Relationship Between Variables
Finally, we did not identify significant relationships between app-use related variables and sociodemographic characteristics such as sexual orientation, ethnicity, nationality, education level, and religious practicing. Nevertheless, our findings suggest that participants in cohabiting relationships had a higher number of fulfilled expectations compared to those in non-cohabiting relationships and those who were single. Previous studies in the U.S. and Brazil have indicated that partnered men commonly use GSN apps as ways to satisfy sexual and social gratifications, and experience relational benefits and costs as a consequence of their app use (Goedel Duncan, 2015; Macapagal et al., 2016; Queiroz et al., 2019). One explanation is that participants who reported being in cohabiting relationships were able to meet their romantic partners through apps, thus increasing the number of fulfilled expectations to the men in other groups. However, it is necessary to conduct further studies to reach tendermeets more accurate conclusions. Also, we found that participants’ apps experiences vary based on their monthly income levels; SMM with lower earnings had more unfulfilled expectations than those with higher ones. Following previous statements on GSN apps as environments that reproduce power differences among members of the queer community (e.g., White, masculine, fit, rich; Miller, 2015a), men with lower incomes may have higher difficulties meeting expectations when interacting with men who seek certain characteristics in others.

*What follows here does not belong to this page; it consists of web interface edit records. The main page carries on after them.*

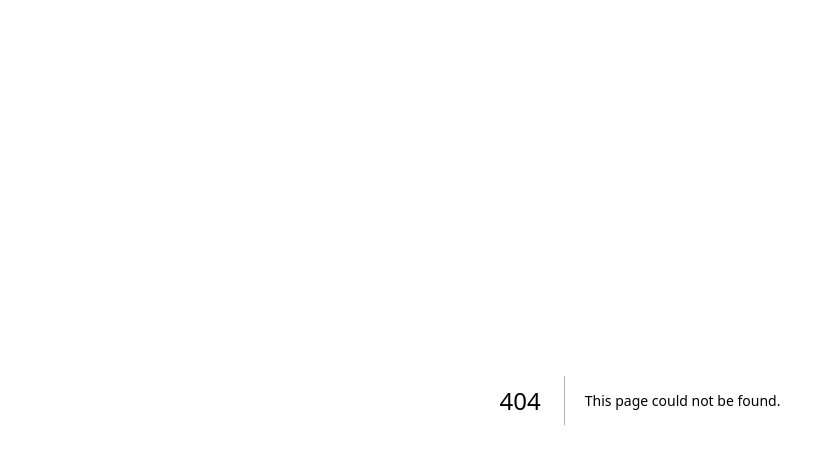
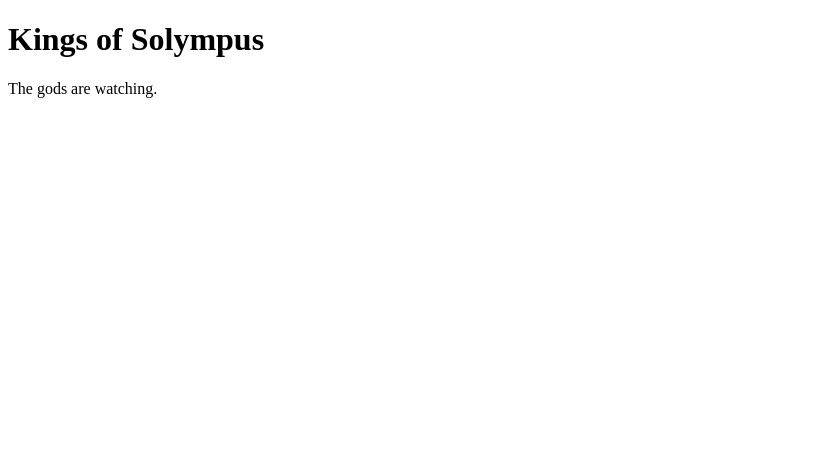
Before and after one commit to vesuvious-king/Kings-of-Solympus-, a Next.js app: page /app/page.jsapp in a window 1280 px wide. Before the commit this address had no page. Shown: the top 464 px of the page, without its empty margins (0-835 px from the left). Built offline with nearby package versions, Linux system fonts and the light colour scheme.

Commit message:
Create page.js

```diff
--- /dev/null
+++ b/app/app/page.jsapp/page.js
@@ -0,0 +1,8 @@
+export default function Home() {
+  return (
+    <main>
+      <h1>Kings of Solympus</h1>
+      <p>The gods are watching.</p>
+    </main>
+  );
+}
```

Limitations and Future Studies
This study had several limitations. First, the instrument employed was developed by the authors to gather information in Ecuador, a country in which no study on SMM’s GSN app use and experiences had been conducted. This situation may bring questions on the content validity of the instrument. To ensure that our instruments were sensitive to the context, we constructed a survey that was reviewed by four experts in the field of sexuality, sexual health, and gender issues. While we believe this helped us develop an instrument that gathered pertinent and useful information, we believe that future studies should revise some of its aspects. We believe it would be of great use for future studies to explore the participant’s perceptions and behaviors separately. This would help better identify the gratifications sought and met in SMM-specific apps versus other non-SMM specific apps and other social media.
Also, we used online snowball sampling methods to recruit our participants. To avoid invading people’s privacy, we decided not to create a profile inside each of the apps to promote the study. However, the use of this sampling method can have consequences in terms of the underrepresentation of certain sociodemographic groups (e.g., Black, Indigenous SMM) (Burrell et al., 2012; Sullivan et al., 2011). Thus, future studies could try to recruit app users directly. Also, despite not recognizing any potential cases, researchers should take precautions to avoid repeated entries during data collection.
Future studies should attempt to gather a bigger and more representative sample. In this study, we were able to recruit a sample comprised of mainly gay, single, cisgender, multiracial men in their mid-20’s. Despite this being probably the average characteristics of men using apps in the country, experiences of app users may vary widely according to their age, ethnicity, gender identity, sexual orientation, and relationship status. Future research should consider ways to locate more diverse populations and analyze their experiences using apps.
Despite its limitations, this research has allowed us to gather a broad perspective of GSN app use and its importance for SMM in a country where research is still limited. Future studies could examine possible differences in app-use related variables based on the main app used, type of app (i.e., SMM-specific vs. non-SMM specific), age group, ethnicity, religious affiliation, religiosity, and current relationship status. For example, expectations, support, and discrimination experiences ong younger and older cohorts, as well as those who are in a stable relationship, and those who are not. Larger samples, with higher heterogeneity in these variables, would allow making these comparisons.